Concussions in Football

Concussions and other types of repetitive play-related head blows in American football have been shown to be the cause of chronic traumatic encephalopathy (CTE), which has led to player deaths and other debilitating symptoms after retirement, including memory loss, depression, anxiety, headaches, and sleep disturbances.

The list of ex-NFL players that have either been diagnosed post-mortem with CTE or have reported symptoms of CTE continues to grow.

According to the Boston University CTE Center, CTE is a brain degenerative disease found in athletes, military veterans, and others with history of repetitive brain trauma. Although CTE is highly controversial and misunderstood; it is believed that a protein called Tau forms clumps that slowly spread throughout the brain, killing brain cells.

There are also theorized research that suggest early CTE might result from damaged blood vessels within the brain. That could trigger brain inflammation and, eventually, the development of proteins such as Tau believed to play a key role in CTE. This hypothesis was tested on adult mice; the researchers state that their brains possess similar attributes to that of human brains. Using a special device, the mice were given precise impacts that would lead to mild brain traumas similar to what an athlete would suffer in contact sports.

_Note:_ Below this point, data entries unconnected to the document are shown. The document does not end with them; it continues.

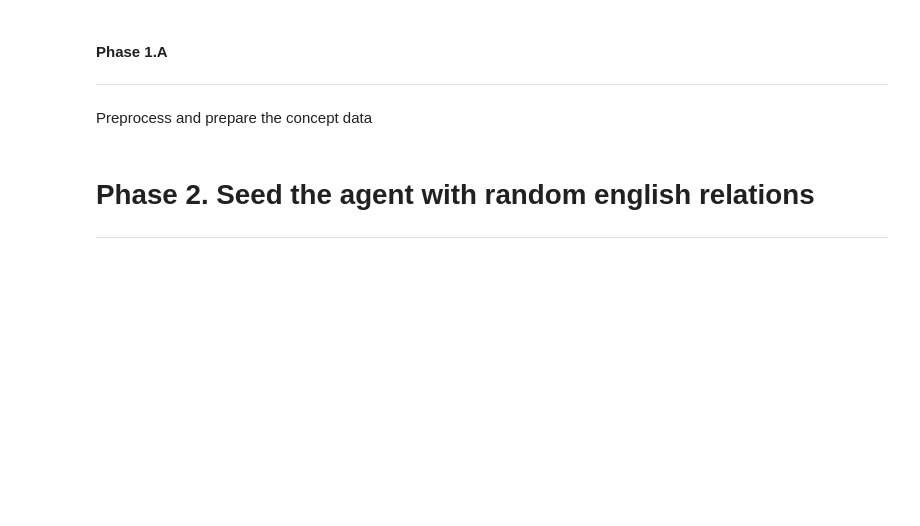
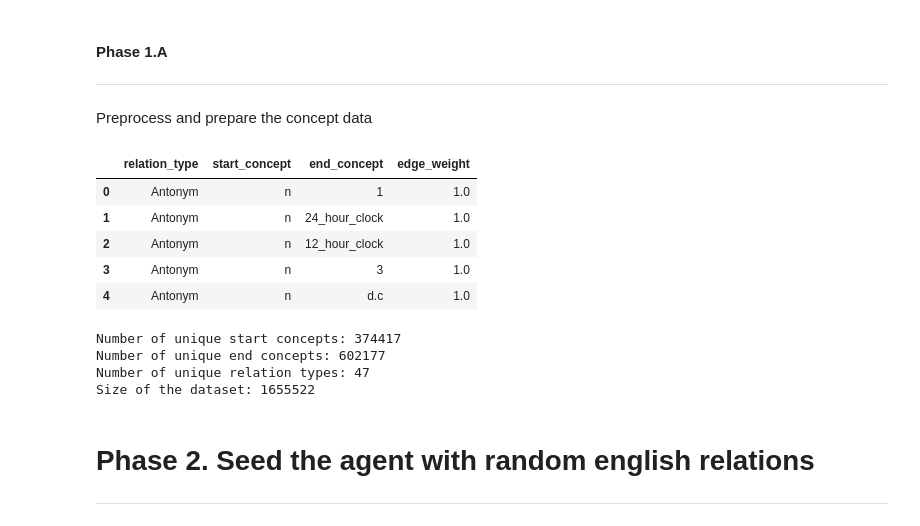
Before and after one commit to erichc91/Semantica-Full-Reasoning-Chatbot, a Jupyter notebook: Notebooks/graph_representation_v0.ipynb, the cells around one changed output. Saved outputs shown, nothing was run; the diff lists cells and outputs as text; code cells hidden in the pictures; blank space fills up the shorter version.

```diff
--- a/Notebooks/graph_representation_v0.ipynb
+++ b/Notebooks/graph_representation_v0.ipynb
@@ -51,34 +70,51 @@ def preprocess_data(df):
     for col in ['relation', 'start', 'end']:
         df_copy = clean_column(df_copy, col)
     df_copy = extract_weight(df_copy)
     return df_copy
 
 cleaned_cols = ['relation', 'start', 'end', 'weight']
 cleaned_cols = [f'{col}_cleaned' for col in cleaned_cols]
 
-reprocess_triples = True
+reprocess_triples = False
 
 if reprocess_triples:
     cleaned_english_triples = preprocess_data(english_triples)[cleaned_cols].drop_duplicates()
     cleaned_english_triples[cleaned_cols].head()
     cleaned_english_triples = cleaned_english_triples.rename(columns={
         'relation_cleaned': 'relation_type',
         'start_cleaned': 'start_concept',
         'end_cleaned': 'end_concept',
         'weight_cleaned': 'edge_weight'
     })
     # Save as a parquet file
     cleaned_english_triples.to_parquet(
         os.path.join(os.path.dirname(EN_PATH), 'conceptnet_en_full_cleaned.parquet.gzip'),
         index=False,
         compression='gzip'
     )
 else:
     # Load the cleaned data
     cleaned_english_triples = pd.read_parquet(
         os.path.join(os.path.dirname(EN_PATH), 'conceptnet_en_full_cleaned.parquet.gzip')
     )
 cleaned_english_triples.head()
+# %% [output]
+|  | relation_type | start_concept | end_concept | edge_weight |
+| 0 | Antonym | n | 1 | 1.0 |
+| 1 | Antonym | n | 24_hour_clock | 1.0 |
+| 2 | Antonym | n | 12_hour_clock | 1.0 |
+| 3 | Antonym | n | 3 | 1.0 |
+| 4 | Antonym | n | d.c | 1.0 |
+# %%
+print(f"Number of unique start concepts: {len(cleaned_english_triples['start_concept'].unique())}")
+print(f"Number of unique end concepts: {len(cleaned_english_triples['end_concept'].unique())}")
+print(f"Number of unique relation types: {len(cleaned_english_triples['relation_type'].unique())}")
+print(f'Size of the dataset: {len(cleaned_english_triples)}')
+# %% [output]
+Number of unique start concepts: 374417
+Number of unique end concepts: 602177
+Number of unique relation types: 47
+Size of the dataset: 1655522
 # %% [markdown]
 # Phase 2. Seed the agent with random english relations
 ***
```
Also changed, not shown: parts of 24 cells of this notebook, 20 other files.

The mice, whose brains were scanned using a specialized MRI, immediately showed changes to the electrical functions of their brains.

Tags: Sports, Football